French taxi drivers have extended anti-Uber protests to a second day as news emerged that a Paris court had fined the controversial ridesharing service for skirting rules in place to prohibit its drivers from touting directly for business on the streets.
The fine of €1.2 million followed a complaint from the traditional taxi industry federation that Uber and others were flouting rules that limit alternative cab services to pre-booked business.
Such rules are in place to effectively keep hail-down business for the traditional licensed taxis.
An Uber spokesman on Wednesday confirmed that the court had imposed the €1.2 million fine and said his company was examining the issue.
The matter did not challenge Uber's mobile phone application and concerned only the written information the firm supplies to its drivers, the spokesman said.
The news came amid protests by traditional taxi drivers who partially blocked roads on the edge of Paris and other spots for a second consecutive day in the latest outcry against what they said is unfair competition from the likes of Uber.
Previously, protests against UberPop turned violent in France, with taxi drivers burning cars and blocking access to airports and train stations.
Around 2,800 cabbies took part in the strike in June, with more than 30 blockades nationwide, including the access points to Paris' Charles De Gaulle and Orly airports. Police eventually fired tear gas and broke up the protest on the western stretch of motorway.
"UberPop is illegal. It's the law, and it must be respected. We get the feeling the government is letting this happen," Rene Pierre-Jean, a member of the CGT union, said.

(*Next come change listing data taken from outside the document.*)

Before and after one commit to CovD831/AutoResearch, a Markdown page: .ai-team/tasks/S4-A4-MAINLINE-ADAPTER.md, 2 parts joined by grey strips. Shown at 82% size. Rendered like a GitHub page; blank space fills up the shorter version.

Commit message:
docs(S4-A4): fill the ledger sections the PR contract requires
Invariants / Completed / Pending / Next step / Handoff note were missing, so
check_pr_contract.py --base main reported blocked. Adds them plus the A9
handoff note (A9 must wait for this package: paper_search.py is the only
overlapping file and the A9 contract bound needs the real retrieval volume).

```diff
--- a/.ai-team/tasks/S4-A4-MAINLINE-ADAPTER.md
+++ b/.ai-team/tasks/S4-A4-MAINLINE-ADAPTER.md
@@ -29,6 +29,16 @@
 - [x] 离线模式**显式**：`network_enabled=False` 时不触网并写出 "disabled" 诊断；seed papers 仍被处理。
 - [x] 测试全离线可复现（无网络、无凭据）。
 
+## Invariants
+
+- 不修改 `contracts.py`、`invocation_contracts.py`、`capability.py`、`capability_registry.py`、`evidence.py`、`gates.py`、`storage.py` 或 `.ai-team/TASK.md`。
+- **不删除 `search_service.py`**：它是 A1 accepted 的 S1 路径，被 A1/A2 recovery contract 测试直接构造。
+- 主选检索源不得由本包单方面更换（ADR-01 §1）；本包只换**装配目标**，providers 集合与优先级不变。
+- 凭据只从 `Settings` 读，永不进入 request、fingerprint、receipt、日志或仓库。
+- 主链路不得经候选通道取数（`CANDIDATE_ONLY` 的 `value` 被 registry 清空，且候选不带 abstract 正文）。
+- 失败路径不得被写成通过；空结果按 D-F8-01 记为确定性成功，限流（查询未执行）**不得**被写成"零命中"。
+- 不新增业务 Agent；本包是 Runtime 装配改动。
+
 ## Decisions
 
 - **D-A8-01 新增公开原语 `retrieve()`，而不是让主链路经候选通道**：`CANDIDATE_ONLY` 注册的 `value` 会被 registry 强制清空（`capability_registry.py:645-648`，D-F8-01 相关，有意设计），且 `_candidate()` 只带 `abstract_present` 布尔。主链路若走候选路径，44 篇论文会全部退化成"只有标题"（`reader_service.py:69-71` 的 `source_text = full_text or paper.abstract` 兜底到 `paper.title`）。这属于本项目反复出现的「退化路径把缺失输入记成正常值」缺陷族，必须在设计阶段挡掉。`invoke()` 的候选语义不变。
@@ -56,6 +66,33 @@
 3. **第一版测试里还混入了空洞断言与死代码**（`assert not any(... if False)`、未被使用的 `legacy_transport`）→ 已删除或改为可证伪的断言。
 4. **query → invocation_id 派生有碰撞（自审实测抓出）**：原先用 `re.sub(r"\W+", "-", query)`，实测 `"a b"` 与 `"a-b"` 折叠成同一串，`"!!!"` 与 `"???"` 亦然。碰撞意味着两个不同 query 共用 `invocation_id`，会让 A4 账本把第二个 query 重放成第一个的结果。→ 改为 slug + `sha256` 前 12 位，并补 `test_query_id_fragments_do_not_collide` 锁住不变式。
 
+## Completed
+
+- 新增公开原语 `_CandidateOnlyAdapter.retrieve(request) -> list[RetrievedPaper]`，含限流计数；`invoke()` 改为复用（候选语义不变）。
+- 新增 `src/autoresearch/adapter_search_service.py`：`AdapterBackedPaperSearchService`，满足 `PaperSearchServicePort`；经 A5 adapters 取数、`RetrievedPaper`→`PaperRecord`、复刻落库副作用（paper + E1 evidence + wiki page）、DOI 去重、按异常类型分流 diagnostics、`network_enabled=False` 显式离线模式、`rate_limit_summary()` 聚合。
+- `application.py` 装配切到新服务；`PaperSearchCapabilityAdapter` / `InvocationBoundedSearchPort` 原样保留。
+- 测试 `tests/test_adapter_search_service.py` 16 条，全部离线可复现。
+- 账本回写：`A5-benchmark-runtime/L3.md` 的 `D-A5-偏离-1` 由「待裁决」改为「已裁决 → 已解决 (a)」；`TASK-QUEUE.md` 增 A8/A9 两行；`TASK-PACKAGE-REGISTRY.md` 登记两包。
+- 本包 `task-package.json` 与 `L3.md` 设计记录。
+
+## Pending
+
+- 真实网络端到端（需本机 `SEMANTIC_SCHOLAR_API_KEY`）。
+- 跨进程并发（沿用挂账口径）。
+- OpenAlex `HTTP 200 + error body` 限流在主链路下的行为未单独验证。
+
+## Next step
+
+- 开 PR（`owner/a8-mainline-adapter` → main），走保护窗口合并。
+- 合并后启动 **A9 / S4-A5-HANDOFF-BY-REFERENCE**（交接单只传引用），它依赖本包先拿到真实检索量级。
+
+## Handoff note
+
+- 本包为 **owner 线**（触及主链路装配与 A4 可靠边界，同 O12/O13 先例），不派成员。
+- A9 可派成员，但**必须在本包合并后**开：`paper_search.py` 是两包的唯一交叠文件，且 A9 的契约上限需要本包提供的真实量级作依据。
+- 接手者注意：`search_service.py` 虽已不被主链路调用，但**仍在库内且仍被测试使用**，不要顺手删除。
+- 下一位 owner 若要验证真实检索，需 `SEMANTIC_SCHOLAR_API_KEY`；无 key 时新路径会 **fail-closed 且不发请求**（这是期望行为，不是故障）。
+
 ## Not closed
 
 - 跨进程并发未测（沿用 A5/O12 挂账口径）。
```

At the time, Uber claimed to have had 400,000 UberPop users in France, with the protest a result of Uber drivers not paying taxes, not holding appropriate insurance, and not undergoing the 250 hours of training that is mandatory for cab drivers in the country.
UberPop was deemed to be illegal in France in January last year, but has continued operating regardless.
The controversial app also came up against authorities in Brussels in September, when a Belgian court gave UberPop 21 days to close its Brussels operation. The ban followed one handed down to Uber in April 2014 which, like the French ban, was ignored.
In July, GMB, one of the UK's largest trade unions, announced that it was taking legal action against Uber, demanding that Uber drivers be provided with the national minimum wage, paid leave, and rest breaks.
Dutch judges in December banned UberPop from taking bookings via its smartphone app and threatened the company with fines of up to $123,000, saying that unlicensed drivers were breaking the law.
A defiant Uber reacted in a statement saying it "will continue to offer UberPop".
Uber's legal issues extend worldwide, with the São Paulo City Council voting in favour of a bill to restrict the operation of Uber-like services in the Brazilian city. The vote followed months of wrangling between the startup and the union representing taxi drivers in the city.
Despite intervention from regulatory bodies and numerous fines issued to Uber drivers in Australia, the New South Wales government gave the green light to Uber on Sydney's streets in December, following on from the Australian Capital Territory allowing the service to operate in the nation's capital in October.
As a result, drivers in Shanghai who utilise Didi Kuaidi and Uber to provide taxi services face penalties and a 10,000 yuan fine, as well as the suspension of their driver's licence for up to six months. The taxi-hailing app platforms will be fined 100,000 yuan for each case as well.
Also on Thursday, GrabTaxi -- Uber's rival in Southeast Asia -- rebranded as Grab.
The new Grab branding covers the company's taxi, private car, motorcycle taxi, social carpooling, and last mile delivery services.
According to Grab, which launched in 2012, it currently has 200,000 drivers and its app has clocked more than 11 million downloads.
"We've grown over the years and we're now much more than a taxi app. This new brand is an important evolution that represents our goal to outserve our customers. We are not only providing passengers with a transport service, we are saving them time and ensuring they have a safe ride," Grab CEO and co-founder Anthony Tan said.
"Grab aims to make transportation accessible to everyone in Southeast Asia. We have set the benchmark in the industry, with the most number of transport services that cater to all price points, all available in one app. We have something for everyone -- and are committed to delivering the best possible user experience."